Top of Excerpted records
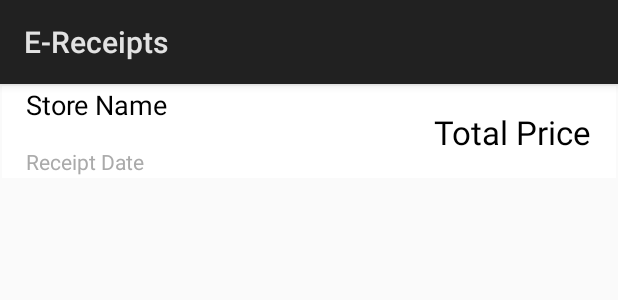
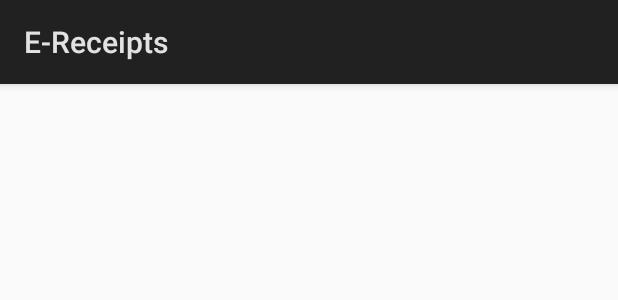
Before and after one commit to andrewgodbout/e-receipt-android, an Android app: the layout activity_fragment.xml on its own in the app's theme, with its tools: preview values and no code run, on a phone screen of 412 x 824 dp. Shown: the top 300 px of the screen. Run offline under Robolectric (Android 15) with nearby library versions, the phone set to English and light mode, and no system bars.

Commit message:
Changes - David

```diff
--- a/E-Receipts/app/src/main/java/com/bignerdranch/android/e_receipts/ReceiptListActivity.java
+++ b/E-Receipts/app/src/main/java/com/bignerdranch/android/e_receipts/ReceiptListActivity.java
@@ -7,5 +7,5 @@ import android.os.Bundle;
 public class ReceiptListActivity extends SingleFragmentActivity {
 
     @Override
-    protected Fragment createFragment() {return new ReceiptList_Fragment(); }
+    protected Fragment createFragment() {return new ReceiptListFragment(); }
 }
--- a/E-Receipts/app/src/main/java/com/bignerdranch/android/e_receipts/ReceiptList_Fragment.java
+++ b/E-Receipts/app/src/main/java/com/bignerdranch/android/e_receipts/ReceiptListFragment.java
@@ -6,5 +6,8 @@ import android.app.Fragment;
  * Created by davidadams on 2017-10-17.
  */
 
-public class ReceiptList_Fragment extends Fragment {
+public class ReceiptListFragment extends Fragment {
+
+
+
 }
--- a/E-Receipts/app/src/main/res/layout/activity_fragment.xml
+++ b/E-Receipts/app/src/main/res/layout/activity_fragment.xml
@@ -1,56 +1,4 @@
-<?xml version="1.0" encoding="utf-8"?>
-<android.support.constraint.ConstraintLayout xmlns:android="http://schemas.android.com/apk/res/android"
-                                             xmlns:app="http://schemas.android.com/apk/res-auto"
-                                             xmlns:tools="http://schemas.android.com/tools"
-                                             android:layout_width="match_parent"
-                                             android:layout_height="wrap_content"
-                                             android:orientation="vertical"
-                                             android:layout_margin="1dp"
-                                             android:background="@android:color/white" >
-
-    <TextView
-        android:id="@+id/shop_name"
-        android:layout_width="0dp"
-        android:layout_height="wrap_content"
-        android:layout_marginEnd="8dp"
-        android:layout_marginStart="16dp"
-        android:layout_marginTop="16dp"
-        android:text="@string/store_name"
-        android:textColor="@android:color/black"
-        android:textSize="18sp"
-        app:layout_constraintTop_toLeftOf="parent"
-        app:layout_constraintRight_toLeftOf="@+id/price_total"
-        app:layout_constraintLeft_toLeftOf="parent" />
-
-    <TextView
-        android:id="@+id/receipt_date"
-        android:layout_width="0dp"
-        android:layout_height="wrap_content"
-        android:layout_margin="16sp"
-        android:text="@string/receipt_date"
-        android:textColor="@android:color/darker_gray"
-        android:textSize="14sp"
-        app:layout_constraintTop_toBottomOf="@+id/shop_name"
-        app:layout_constraintRight_toLeftOf="@+id/price_total"
-        app:layout_constraintLeft_toLeftOf="parent"
-        app:layout_constraintHorizontal_bias="1.0"
-        android:layout_marginRight="0dp"/>
-
-    <TextView
-        android:id="@+id/price_total"
-        android:layout_width="wrap_content"
-        android:layout_height="wrap_content"
-        android:layout_margin="16sp"
-        android:layout_marginTop="16dp"
-        android:layout_marginBottom="16dp"
-        android:layout_marginEnd="16dp"
-        android:text="@string/total_price"
-        android:textColor="@android:color/black"
-        android:textSize="22sp"
-        app:layout_constraintTop_toTopOf="parent"
-        app:layout_constraintBottom_toBottomOf="parent"
-        app:layout_constraintRight_toRightOf="parent"
-        app:layout_constraintVertical_bias="0.0"
-        />
-
-</android.support.constraint.ConstraintLayout>
+<FrameLayout android:id="@+id/fragment_container"
+             xmlns:android="http://schemas.android.com/apk/res/android"
+             android:layout_width="match_parent"
+             android:layout_height="match_parent" />
```
Also changed, not shown: E-Receipts/app/src/main/AndroidManifest.xml (+0 -7 lines), E-Receipts/app/src/main/java/com/bignerdranch/android/e_receipts/MainActivity.java (+4 -15 lines), E-Receipts/app/src/main/java/com/bignerdranch/android/e_receipts/ReceiptActivity.java (added, +14 -0 lines), E-Receipts/app/src/main/java/com/bignerdranch/android/e_receipts/ReceiptFragment.java (added, +10 -0 lines), E-Receipts/app/src/main/java/com/bignerdranch/android/e_receipts/SingleFragmentActivity.java (+4 -3 lines), E-Receipts/app/src/main/res/layout/customer_list_fragment.xml (added, +56 -0 lines).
Bottom of Excerpted records
**What the exercise asks**
Set down every line of the entries above again, exactly as written, but not the pictures.

**The completed task**
Before and after one commit to andrewgodbout/e-receipt-android, an Android app: the layout activity_fragment.xml on its own in the app's theme, with its tools: preview values and no code run, on a phone screen of 412 x 824 dp. Shown: the top 300 px of the screen. Run offline under Robolectric (Android 15) with nearby library versions, the phone set to English and light mode, and no system bars.

Commit message:
Changes - David

```diff
--- a/E-Receipts/app/src/main/java/com/bignerdranch/android/e_receipts/ReceiptListActivity.java
+++ b/E-Receipts/app/src/main/java/com/bignerdranch/android/e_receipts/ReceiptListActivity.java
@@ -7,5 +7,5 @@ import android.os.Bundle;
 public class ReceiptListActivity extends SingleFragmentActivity {
 
     @Override
-    protected Fragment createFragment() {return new ReceiptList_Fragment(); }
+    protected Fragment createFragment() {return new ReceiptListFragment(); }
 }
--- a/E-Receipts/app/src/main/java/com/bignerdranch/android/e_receipts/ReceiptList_Fragment.java
+++ b/E-Receipts/app/src/main/java/com/bignerdranch/android/e_receipts/ReceiptListFragment.java
@@ -6,5 +6,8 @@ import android.app.Fragment;
  * Created by davidadams on 2017-10-17.
  */
 
-public class ReceiptList_Fragment extends Fragment {
+public class ReceiptListFragment extends Fragment {
+
+
+
 }
--- a/E-Receipts/app/src/main/res/layout/activity_fragment.xml
+++ b/E-Receipts/app/src/main/res/layout/activity_fragment.xml
@@ -1,56 +1,4 @@
-<?xml version="1.0" encoding="utf-8"?>
-<android.support.constraint.ConstraintLayout xmlns:android="http://schemas.android.com/apk/res/android"
-                                             xmlns:app="http://schemas.android.com/apk/res-auto"
-                                             xmlns:tools="http://schemas.android.com/tools"
-                                             android:layout_width="match_parent"
-                                             android:layout_height="wrap_content"
-                                             android:orientation="vertical"
-                                             android:layout_margin="1dp"
-                                             android:background="@android:color/white" >
-
-    <TextView
-        android:id="@+id/shop_name"
-        android:layout_width="0dp"
-        android:layout_height="wrap_content"
-        android:layout_marginEnd="8dp"
-        android:layout_marginStart="16dp"
-        android:layout_marginTop="16dp"
-        android:text="@string/store_name"
-        android:textColor="@android:color/black"
-        android:textSize="18sp"
-        app:layout_constraintTop_toLeftOf="parent"
-        app:layout_constraintRight_toLeftOf="@+id/price_total"
-        app:layout_constraintLeft_toLeftOf="parent" />
-
-    <TextView
-        android:id="@+id/receipt_date"
-        android:layout_width="0dp"
-        android:layout_height="wrap_content"
-        android:layout_margin="16sp"
-        android:text="@string/receipt_date"
-        android:textColor="@android:color/darker_gray"
-        android:textSize="14sp"
-        app:layout_constraintTop_toBottomOf="@+id/shop_name"
-        app:layout_constraintRight_toLeftOf="@+id/price_total"
-        app:layout_constraintLeft_toLeftOf="parent"
-        app:layout_constraintHorizontal_bias="1.0"
-        android:layout_marginRight="0dp"/>
-
-    <TextView
-        android:id="@+id/price_total"
-        android:layout_width="wrap_content"
-        android:layout_height="wrap_content"
-        android:layout_margin="16sp"
-        android:layout_marginTop="16dp"
-        android:layout_marginBottom="16dp"
-        android:layout_marginEnd="16dp"
-        android:text="@string/total_price"
-        android:textColor="@android:color/black"
-        android:textSize="22sp"
-        app:layout_constraintTop_toTopOf="parent"
-        app:layout_constraintBottom_toBottomOf="parent"
-        app:layout_constraintRight_toRightOf="parent"
-        app:layout_constraintVertical_bias="0.0"
-        />
-
-</android.support.constraint.ConstraintLayout>
+<FrameLayout android:id="@+id/fragment_container"
+             xmlns:android="http://schemas.android.com/apk/res/android"
+             android:layout_width="match_parent"
+             android:layout_height="match_parent" />
```
Also changed, not shown: E-Receipts/app/src/main/AndroidManifest.xml (+0 -7 lines), E-Receipts/app/src/main/java/com/bignerdranch/android/e_receipts/MainActivity.java (+4 -15 lines), E-Receipts/app/src/main/java/com/bignerdranch/android/e_receipts/ReceiptActivity.java (added, +14 -0 lines), E-Receipts/app/src/main/java/com/bignerdranch/android/e_receipts/ReceiptFragment.java (added, +10 -0 lines), E-Receipts/app/src/main/java/com/bignerdranch/android/e_receipts/SingleFragmentActivity.java (+4 -3 lines), E-Receipts/app/src/main/res/layout/customer_list_fragment.xml (added, +56 -0 lines).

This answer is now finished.